# Instructions for the task
Output each entry below as it stands, leaving out every picture.

<<<<

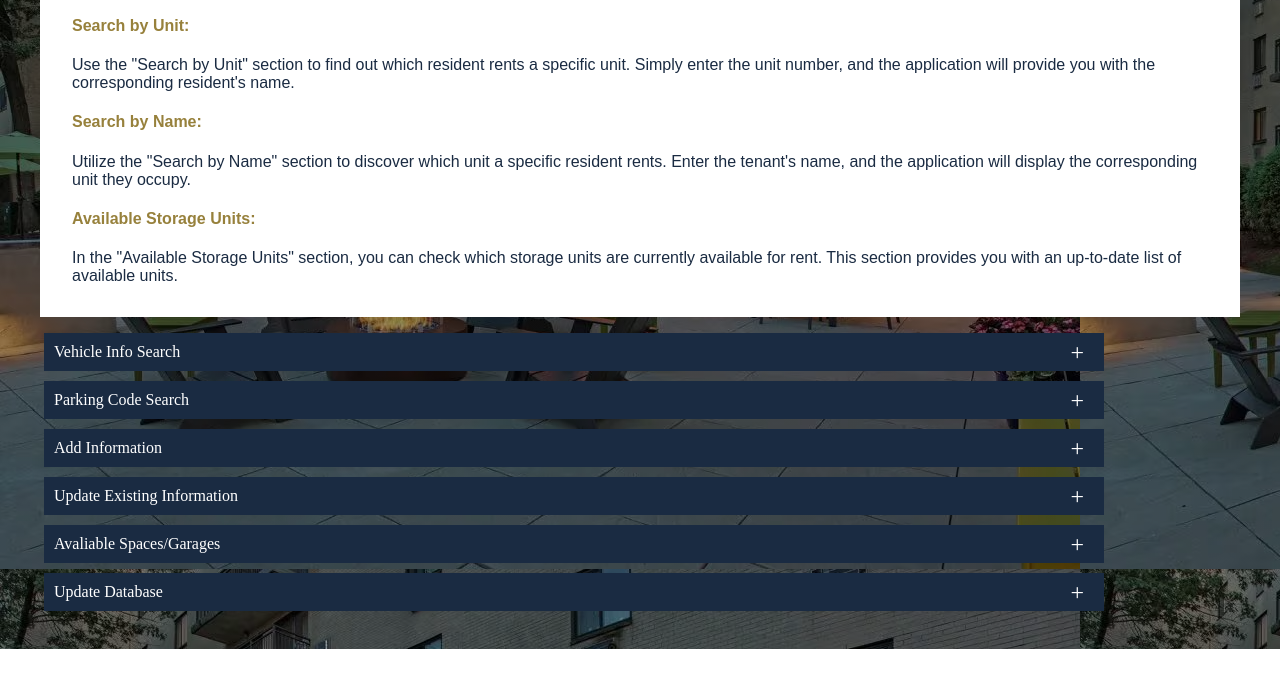
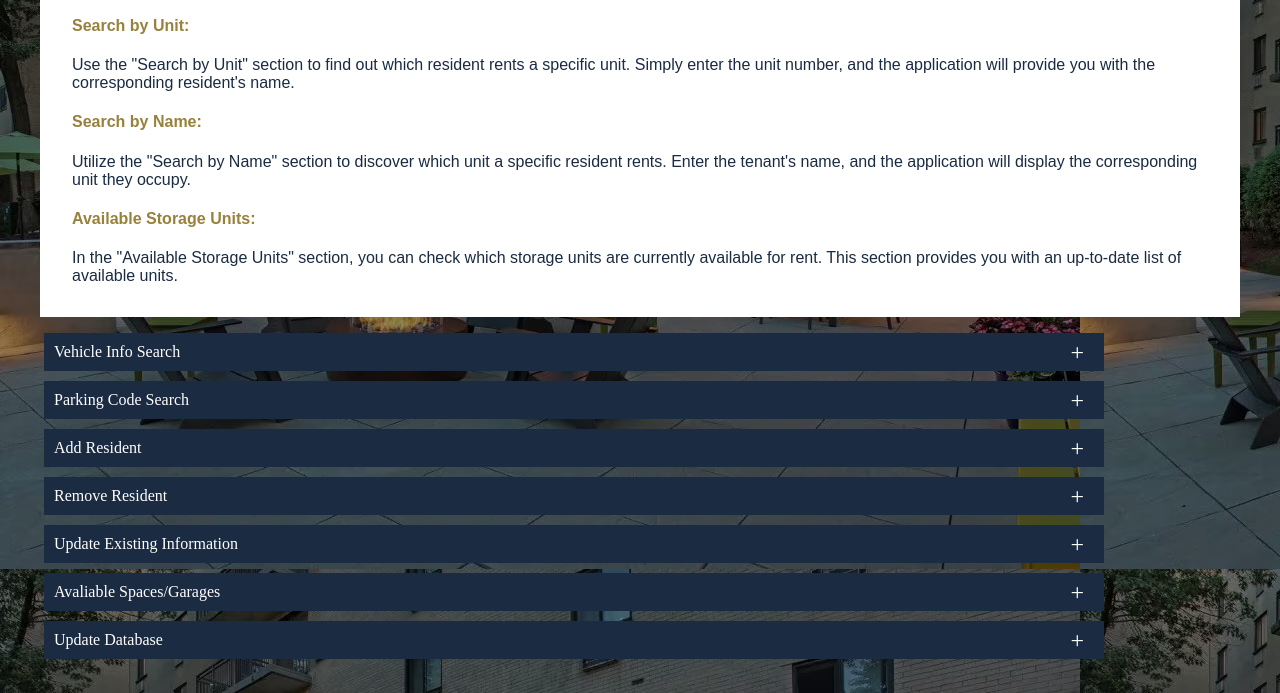
Before and after one commit to byerlyd21/eagleRockParking, a plain HTML site: page src/StorageUnit.html in a window 1280 px wide. Shown: the part 151-844 px from the top of the page. Before the commit the page ends 800 px from the top, so only its background shows below. Drawn offline with Linux system fonts and the light colour scheme.

Commit message:
Started 'remove resident' section

```diff
--- a/src/StorageUnit.html
+++ b/src/StorageUnit.html
@@ -60,7 +60,7 @@
 
             <div class="accordian">
                 <div class="contentBx">
-                    <div class="label">Add Information</div>
+                    <div class="label">Add Resident</div>
                     <div class="content">
                         <div class="input">
                             <div id="update-info">
@@ -114,6 +114,22 @@
                         <div>
                             <div>
                             <textarea class="confirm-update"></textarea>
+                            </div>
+                        </div>
+                    </div>
+                </div>
+            </div>
+            <div class="accordian">
+                <div class="contentBx">
+                    <div class="label">Remove Resident</div>
+                    <div class="content">
+                        <div class="input">
+                            <div id="resident-search">
+                                <input class="enter-short" id="resident-remove-name" type="text" placeholder="Full Name">
+                                <div class="right-button">
+                                    <button class="btn" id="remove-resident-button">Search</button>
+                                </div>
+                                <div id="removed-resident-confirmation"></div>
                             </div>
                         </div>
                     </div>
--- a/src/StorageUnit.js
+++ b/src/StorageUnit.js
@@ -266,6 +266,33 @@ function confirmAddInfo() {
     console.log(unitDict)
 }
 
+// Remove Resident
+const removeBtn = document.getElementById("remove-resident-button")
+removeBtn.addEventListener("click", removeResident());
+
+
+function removeResident() {
+    const residentRemoved = document.getElementById("resident-remove-name");
+    const removedResConf = document.getElementById("removed-resident-confirmation");
+
+    if (residentRemoved.value === "") {
+        removedResConf.innerHTML = "Please input resident you would like to remove"
+        return;
+    }
+
+    let residentRemovedRaw = residentRemoved.value.toLowerCase().replaceAll(/\s/g, "");
+
+    if (residentRemovedRaw in unitDict) {
+        removedResConf.innerHTML = `${unitDict[residentRemovedRaw]["firstName"]} ${unitDict[residentRemovedRaw]["lastName"]} was removed from the database`
+        delete unitDict[residentRemovedRaw]
+    } else {
+        removedResConf.innerHTML = "Resident not found"
+    }
+};
+
+
+
+// Update Database with CSV file
 const dropFile = document.getElementById("drop-file");
 
 dropFile.addEventListener("dragover", (e) => {
```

>>>>

# Response to this exercise
Before and after one commit to byerlyd21/eagleRockParking, a plain HTML site: page src/StorageUnit.html in a window 1280 px wide. Shown: the part 151-844 px from the top of the page. Before the commit the page ends 800 px from the top, so only its background shows below. Drawn offline with Linux system fonts and the light colour scheme.

Commit message:
Started 'remove resident' section

```diff
--- a/src/StorageUnit.html
+++ b/src/StorageUnit.html
@@ -60,7 +60,7 @@
 
             <div class="accordian">
                 <div class="contentBx">
-                    <div class="label">Add Information</div>
+                    <div class="label">Add Resident</div>
                     <div class="content">
                         <div class="input">
                             <div id="update-info">
@@ -114,6 +114,22 @@
                         <div>
                             <div>
                             <textarea class="confirm-update"></textarea>
+                            </div>
+                        </div>
+                    </div>
+                </div>
+            </div>
+            <div class="accordian">
+                <div class="contentBx">
+                    <div class="label">Remove Resident</div>
+                    <div class="content">
+                        <div class="input">
+                            <div id="resident-search">
+                                <input class="enter-short" id="resident-remove-name" type="text" placeholder="Full Name">
+                                <div class="right-button">
+                                    <button class="btn" id="remove-resident-button">Search</button>
+                                </div>
+                                <div id="removed-resident-confirmation"></div>
                             </div>
                         </div>
                     </div>
--- a/src/StorageUnit.js
+++ b/src/StorageUnit.js
@@ -266,6 +266,33 @@ function confirmAddInfo() {
     console.log(unitDict)
 }
 
+// Remove Resident
+const removeBtn = document.getElementById("remove-resident-button")
+removeBtn.addEventListener("click", removeResident());
+
+
+function removeResident() {
+    const residentRemoved = document.getElementById("resident-remove-name");
+    const removedResConf = document.getElementById("removed-resident-confirmation");
+
+    if (residentRemoved.value === "") {
+        removedResConf.innerHTML = "Please input resident you would like to remove"
+        return;
+    }
+
+    let residentRemovedRaw = residentRemoved.value.toLowerCase().replaceAll(/\s/g, "");
+
+    if (residentRemovedRaw in unitDict) {
+        removedResConf.innerHTML = `${unitDict[residentRemovedRaw]["firstName"]} ${unitDict[residentRemovedRaw]["lastName"]} was removed from the database`
+        delete unitDict[residentRemovedRaw]
+    } else {
+        removedResConf.innerHTML = "Resident not found"
+    }
+};
+
+
+
+// Update Database with CSV file
 const dropFile = document.getElementById("drop-file");
 
 dropFile.addEventListener("dragover", (e) => {
```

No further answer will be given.